And touch me with your smile
And what can I say to make you mine
To reach out for you in time

Oh my pretty pretty boy I love you
Like I never ever loved no one before you
Pretty pretty boy of mine
Just tell me you love me too
Oh my pretty pretty boy
I need you
Oh my pretty pretty boy I do
Let me inside
Make me stay right beside you

[BRIDGE]
Oh pretty boy
Say you love me too

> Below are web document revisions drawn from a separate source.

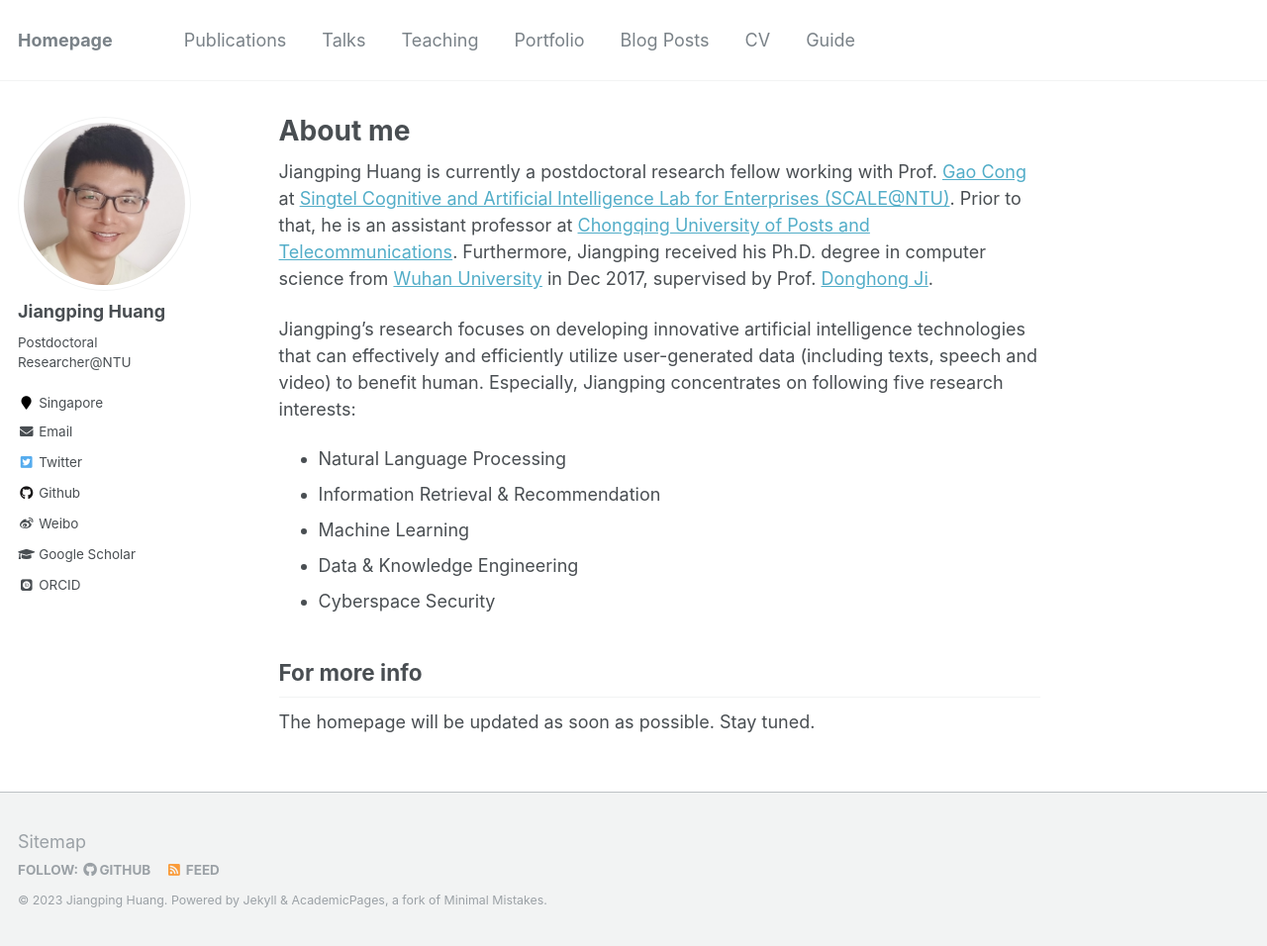
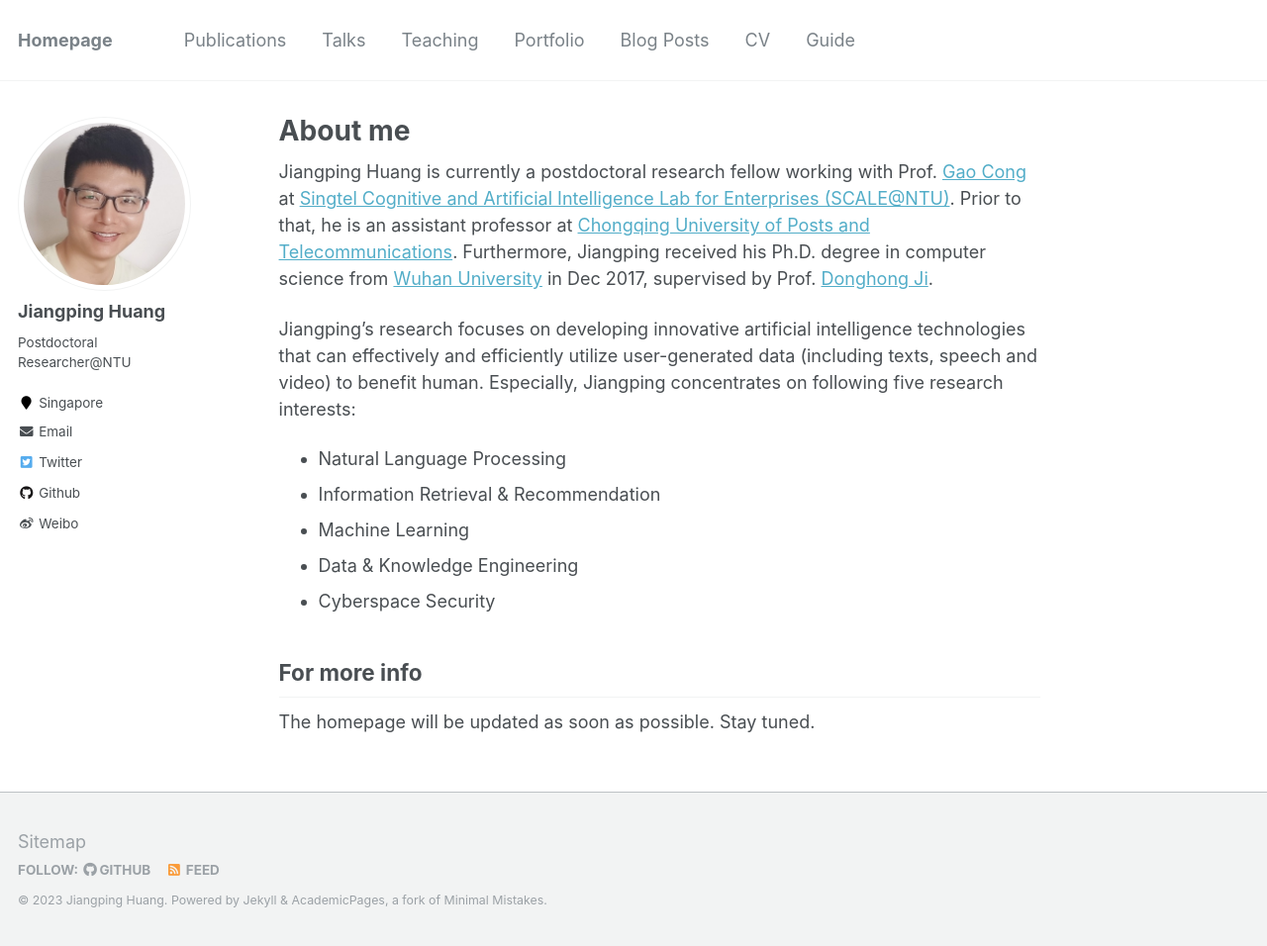
Before and after one commit to h-jp/h-jp.github.io, a Jekyll site: the page built from _pages/about.md, in a window 1280 px wide and 956 px high. Shown: the whole window at 99% size. Built offline with Jekyll 4.4.1, drawn with Linux system fonts in a browser that asks for light colours; some web fonts are replaced.

Commit message:
initial commit

```diff
--- a/_config.yml
+++ b/_config.yml
@@ -86,7 +86,7 @@ author:
   location         : "Singapore"
   employer         :
   #pubmed           : "https://www.ncbi.nlm.nih.gov/pubmed/?term=john+snow"
-  googlescholar    : "https://scholar.google.com/citations?user=IulnddEAAAAJ&hl=zh-CN"
+  #googlescholar    : "https://scholar.google.com/citations?user=IulnddEAAAAJ&hl=zh-CN"
   email            : "cs-huangjp@ntu.edu.sg"
   researchgate     :  # example: "https://www.researchgate.net/profile/yourprofile"
   uri              :
@@ -103,7 +103,7 @@ author:
   impactstory      : #"https://profiles.impactstory.org/u/xxxx-xxxx-xxxx-xxxx"
   lastfm           :
   linkedin         :
-  orcid            : "http://orcid.org/yourorcidurl"
+  #orcid            : "http://orcid.org/yourorcidurl"
   pinterest        :
   soundcloud       :
   stackoverflow    : # http://stackoverflow.com/users/123456/username
```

Oh my pretty pretty boy I love you
Like I never ever loved no one before you
Pretty pretty boy of mine
Just tell me you love me too
Oh my pretty pretty boy
I need you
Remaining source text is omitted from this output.